Find every line below where the string "True" shows up, and copy those lines.

---+---

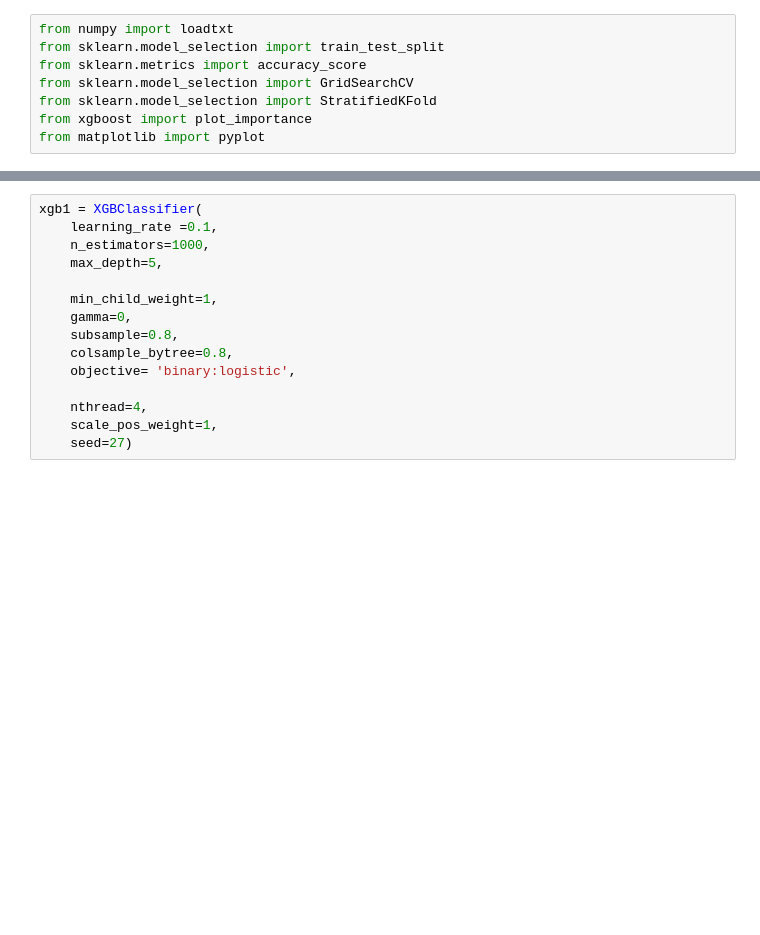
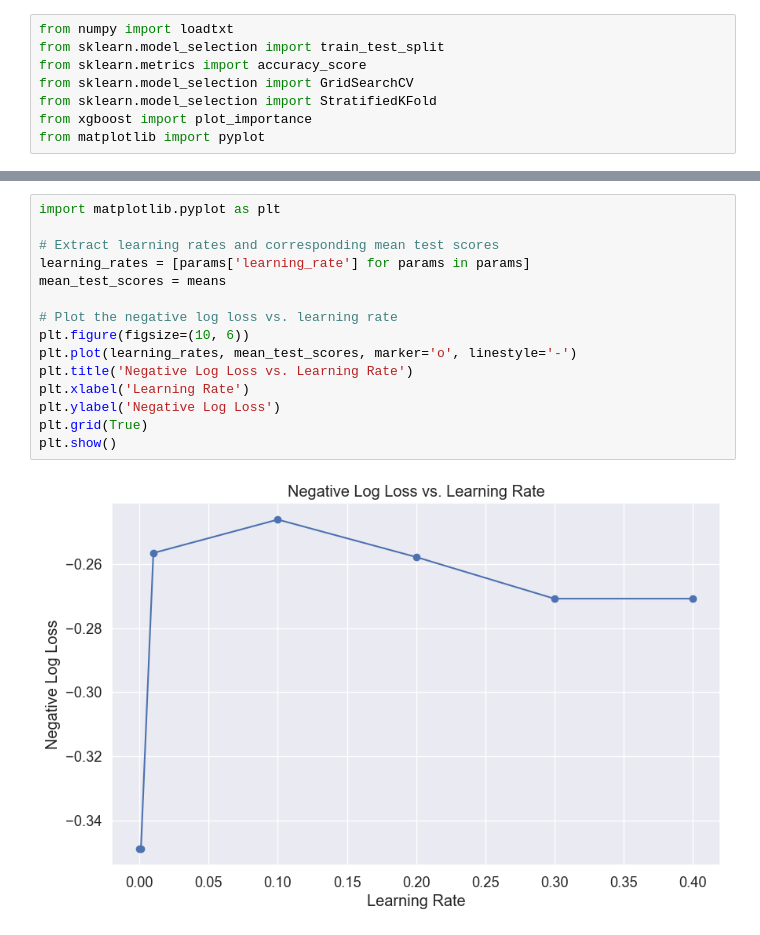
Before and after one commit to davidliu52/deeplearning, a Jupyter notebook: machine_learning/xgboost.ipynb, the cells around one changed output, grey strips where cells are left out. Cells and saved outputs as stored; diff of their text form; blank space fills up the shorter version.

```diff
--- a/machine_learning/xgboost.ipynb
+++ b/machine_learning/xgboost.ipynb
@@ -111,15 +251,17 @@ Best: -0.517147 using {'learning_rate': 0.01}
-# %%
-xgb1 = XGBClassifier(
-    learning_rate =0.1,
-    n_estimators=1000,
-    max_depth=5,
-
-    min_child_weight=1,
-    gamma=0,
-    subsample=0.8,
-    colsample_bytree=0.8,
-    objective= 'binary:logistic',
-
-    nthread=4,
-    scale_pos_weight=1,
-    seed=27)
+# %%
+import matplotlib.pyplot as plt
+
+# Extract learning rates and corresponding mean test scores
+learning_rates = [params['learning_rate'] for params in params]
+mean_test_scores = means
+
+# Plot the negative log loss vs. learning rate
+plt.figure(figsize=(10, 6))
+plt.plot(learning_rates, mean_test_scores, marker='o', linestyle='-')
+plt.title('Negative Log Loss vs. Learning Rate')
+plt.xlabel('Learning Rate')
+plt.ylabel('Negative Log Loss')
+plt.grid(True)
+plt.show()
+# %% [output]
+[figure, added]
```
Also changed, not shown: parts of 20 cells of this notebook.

---+---

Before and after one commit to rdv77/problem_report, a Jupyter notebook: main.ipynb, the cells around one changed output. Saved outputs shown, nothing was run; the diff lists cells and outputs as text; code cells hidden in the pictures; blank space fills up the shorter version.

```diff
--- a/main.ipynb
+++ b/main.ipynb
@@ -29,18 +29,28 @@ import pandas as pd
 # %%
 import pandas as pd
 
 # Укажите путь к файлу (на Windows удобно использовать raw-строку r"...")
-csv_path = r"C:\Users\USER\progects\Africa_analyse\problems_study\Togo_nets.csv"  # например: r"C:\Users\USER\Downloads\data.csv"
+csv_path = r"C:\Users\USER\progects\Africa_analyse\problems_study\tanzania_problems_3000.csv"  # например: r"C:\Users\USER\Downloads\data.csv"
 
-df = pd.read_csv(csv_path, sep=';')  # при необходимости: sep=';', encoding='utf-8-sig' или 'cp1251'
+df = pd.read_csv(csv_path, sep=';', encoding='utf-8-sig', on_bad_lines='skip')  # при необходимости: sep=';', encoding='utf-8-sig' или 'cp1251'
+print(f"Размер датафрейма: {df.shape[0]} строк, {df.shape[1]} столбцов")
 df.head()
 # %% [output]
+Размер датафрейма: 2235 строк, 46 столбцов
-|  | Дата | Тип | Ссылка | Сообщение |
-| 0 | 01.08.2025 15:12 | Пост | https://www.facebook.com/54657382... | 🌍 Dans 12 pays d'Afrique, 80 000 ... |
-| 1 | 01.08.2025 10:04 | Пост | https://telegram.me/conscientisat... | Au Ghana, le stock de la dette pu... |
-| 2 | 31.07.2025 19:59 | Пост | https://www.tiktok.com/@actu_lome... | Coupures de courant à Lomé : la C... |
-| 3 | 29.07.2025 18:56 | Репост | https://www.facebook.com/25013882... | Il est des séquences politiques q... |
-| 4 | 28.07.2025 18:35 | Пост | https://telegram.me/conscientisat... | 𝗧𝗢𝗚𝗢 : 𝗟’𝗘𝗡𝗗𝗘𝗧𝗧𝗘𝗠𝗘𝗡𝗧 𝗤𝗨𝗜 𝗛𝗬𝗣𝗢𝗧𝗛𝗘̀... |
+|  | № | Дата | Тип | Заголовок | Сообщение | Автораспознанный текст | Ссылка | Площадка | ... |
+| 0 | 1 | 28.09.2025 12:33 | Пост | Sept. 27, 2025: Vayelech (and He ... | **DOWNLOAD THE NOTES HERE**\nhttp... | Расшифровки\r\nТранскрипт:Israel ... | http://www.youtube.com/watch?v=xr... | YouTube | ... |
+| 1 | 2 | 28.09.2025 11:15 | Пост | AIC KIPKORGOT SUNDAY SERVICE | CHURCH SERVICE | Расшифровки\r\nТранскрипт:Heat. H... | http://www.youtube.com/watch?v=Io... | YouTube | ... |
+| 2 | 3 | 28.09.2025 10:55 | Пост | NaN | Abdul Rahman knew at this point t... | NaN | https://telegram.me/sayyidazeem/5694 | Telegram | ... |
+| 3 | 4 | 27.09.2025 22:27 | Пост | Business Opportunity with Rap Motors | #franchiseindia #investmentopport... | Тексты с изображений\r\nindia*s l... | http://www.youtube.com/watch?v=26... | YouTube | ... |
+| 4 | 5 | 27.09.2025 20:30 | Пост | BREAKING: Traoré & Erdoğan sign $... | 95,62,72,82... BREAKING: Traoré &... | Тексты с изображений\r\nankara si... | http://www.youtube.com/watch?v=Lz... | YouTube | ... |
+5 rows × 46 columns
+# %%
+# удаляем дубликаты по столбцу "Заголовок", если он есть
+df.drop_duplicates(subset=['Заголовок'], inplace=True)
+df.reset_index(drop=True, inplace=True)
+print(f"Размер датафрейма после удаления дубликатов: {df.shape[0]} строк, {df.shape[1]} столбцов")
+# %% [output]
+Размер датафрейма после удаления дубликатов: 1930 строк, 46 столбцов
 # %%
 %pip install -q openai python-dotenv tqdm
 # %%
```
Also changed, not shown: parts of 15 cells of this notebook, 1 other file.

---+---

▸ **The completed task**:
+plt.grid(True)
+df.drop_duplicates(subset=['Заголовок'], inplace=True)
+df.reset_index(drop=True, inplace=True)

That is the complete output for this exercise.